From the beginning of the COVID-19 outbreak, Italian companies did not stop and everybody has been fighting against it, mostly successfully.
“Chambers were born as “physical “meeting places when both globalization and safety have turned them into “virtual spaces”. The Italian Chamber is a lean organization, based on networking and information exchange, hence, when the Serbian government declared the state of emergency, it was easy to switch to remote work. The Italian Chamber is also part of a system of around 80 chambers that Italy has worldwide. They share practices and solutions, particularly in Europe. During the past months, they were very active in supporting their members in facing the emergency,” the President of the Italian-Serbian Chamber of Commerce (CCIS) and CEO of DDOR, Giorgio Marchegiani says in an interview in which he also talks about business activities of the Italian-Serbian Chamber of Commerce.

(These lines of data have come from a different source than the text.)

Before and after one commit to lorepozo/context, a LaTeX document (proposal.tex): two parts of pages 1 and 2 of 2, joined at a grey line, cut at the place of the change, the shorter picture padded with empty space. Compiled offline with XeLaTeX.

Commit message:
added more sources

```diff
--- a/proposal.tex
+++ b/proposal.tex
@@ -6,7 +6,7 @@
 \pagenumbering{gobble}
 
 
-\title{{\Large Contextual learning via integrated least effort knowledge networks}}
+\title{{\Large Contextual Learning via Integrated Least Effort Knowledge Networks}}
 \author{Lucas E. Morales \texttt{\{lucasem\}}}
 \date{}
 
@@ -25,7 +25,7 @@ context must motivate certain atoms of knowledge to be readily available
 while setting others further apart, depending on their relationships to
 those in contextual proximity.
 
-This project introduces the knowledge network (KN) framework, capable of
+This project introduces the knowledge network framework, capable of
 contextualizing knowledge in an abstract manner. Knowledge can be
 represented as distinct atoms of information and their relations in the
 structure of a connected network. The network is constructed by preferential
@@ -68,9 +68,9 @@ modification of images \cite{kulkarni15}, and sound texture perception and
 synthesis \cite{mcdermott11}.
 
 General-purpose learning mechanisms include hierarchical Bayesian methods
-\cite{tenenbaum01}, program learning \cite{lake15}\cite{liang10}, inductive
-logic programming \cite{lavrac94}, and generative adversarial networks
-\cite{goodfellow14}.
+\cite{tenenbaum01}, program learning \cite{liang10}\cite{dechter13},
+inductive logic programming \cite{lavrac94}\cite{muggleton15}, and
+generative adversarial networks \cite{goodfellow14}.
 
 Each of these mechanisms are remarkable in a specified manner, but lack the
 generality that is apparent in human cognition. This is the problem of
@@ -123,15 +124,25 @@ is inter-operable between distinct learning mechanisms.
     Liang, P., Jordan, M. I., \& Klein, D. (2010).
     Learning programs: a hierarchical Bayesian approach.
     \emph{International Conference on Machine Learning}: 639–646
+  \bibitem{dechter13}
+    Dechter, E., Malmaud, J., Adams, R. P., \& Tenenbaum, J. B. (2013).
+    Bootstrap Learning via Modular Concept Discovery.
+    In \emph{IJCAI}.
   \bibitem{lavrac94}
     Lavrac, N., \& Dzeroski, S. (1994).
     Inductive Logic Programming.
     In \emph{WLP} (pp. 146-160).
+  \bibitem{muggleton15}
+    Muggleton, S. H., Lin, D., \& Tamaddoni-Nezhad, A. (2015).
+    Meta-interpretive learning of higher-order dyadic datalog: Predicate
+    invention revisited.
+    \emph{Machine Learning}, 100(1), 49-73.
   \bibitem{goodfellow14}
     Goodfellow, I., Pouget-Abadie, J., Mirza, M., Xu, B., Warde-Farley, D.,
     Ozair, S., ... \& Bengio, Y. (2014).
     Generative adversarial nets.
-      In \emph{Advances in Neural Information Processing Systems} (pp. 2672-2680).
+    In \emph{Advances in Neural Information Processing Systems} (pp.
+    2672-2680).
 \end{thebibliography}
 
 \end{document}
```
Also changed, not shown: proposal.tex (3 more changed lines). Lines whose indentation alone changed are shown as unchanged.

Mr. Marchegiani, economic relations between Italy and Serbia have a long-standing structure. What is the situation before, during and post COVID-19?
I recently did a quantitative analysis to get a full picture of the Italian economic presence in Serbia and it is impressive – the key figures are 600+ companies with active and significant activity and more than 35,000 employees plus another 15.000 in strictly connected local suppliers. From the beginning of the COVID-19 outbreak, these companies did not stop, but everybody has been fighting it, mostly successfully. These numbers represent the picture of a strong partnership. There are also some non- numerical strengths, which makes this partnership a special one. I’ll talk about them later.
“Over time, we have observed a change in the type of investments, moving from labour intensive ones to more capital intensive and from manufacturing to services”
Italian companies have never stopped coming to Serbia. Which kind of companies are arriving in Serbia currently and how is this post-COVID flow expected to evolve?
The presence of Italian companies is very dynamic and it is the result of 20 years of investment flow, ranging across all industries. Over time, we have observed a change in the type of investments, moving from labour intensive ones to more capital intensive and from manufacturing to services. This mirrors the country’s evolution but also means that Serbia is a partner economy, in which small service companies are also investing, as part of an ecosystem led by large companies. This year is peculiar because travelling is difficult, but the long term trend will not change – more companies will come, and the focus will remain on SMEs and wider diffusion of Italian style. We are also entering a new development phase in the country, where the “Made in Italy” label becomes an aspirational element; in fashion, food and furniture. This all will generate growth of the bilateral trade over the next decades.
“In the next 3-4 years, more locations will become very appealing to manufacturers due to the improved logistics, including the link to the Adriatic”
Which are the favourite Serbian regions for the Italian companies to invest and why?
From our analysis, we saw a widespread presence (of Italian companies), ranging from Subotica to Vranje and from Loznica to Kladovo. Historically speaking, some clusters are chosen more frequently like Vojvodina and its Bačka and Srem counties. Then there is the area of Kragujevac and Jagodina, as well as Šabac and southern Serbia, near Vranje. Of course, we should mention Belgrade. The choices partly depend on the timing of the investment, on certain local incentives or on the proximity to “anchor” companies, like in the case of Fiat. I can say that the motorway network has been expanding lately, particularly with the construction of the Miloš Veliki motorway and the completion of the road to Bulgaria and North Macedonia. More developments are expected in Vojvodina and further down south, in Čačak. In the next 3-4 years, more locations will become very appealing to manufacturers due to the improved logistics, including the link to the Adriatic.
Which sectors do you expect to see a bigger expansion in Serbia?
I think that Serbia is attractive for a wide range of companies. Bearing in mind the structure of Italian companies, I would expect SMEs that are manufacturers, service companies (including IT and distributors) and agri-food companies to come in large numbers. By the way, I also expect a sustained flow of Serbian companies doing business with Italy. Serbia has some very interesting SMEs, for example, in the packaging industry and of course, the IT.
“Culture plays an important role in our country’s values”
Why is Italy considered a special partner to Serbia?
Culture plays an important role in our country’s values. I like to say that a key part of the “Sistema Italia in Serbia” is the exchange of culture. This also includes a non-economic exchange like music, dance, fine arts, exhibitions…. And, of course, food. This is a unique set of activities which expands the partnership between Italy and Serbia from only production and investment to include lifestyle. And make it very special in the process.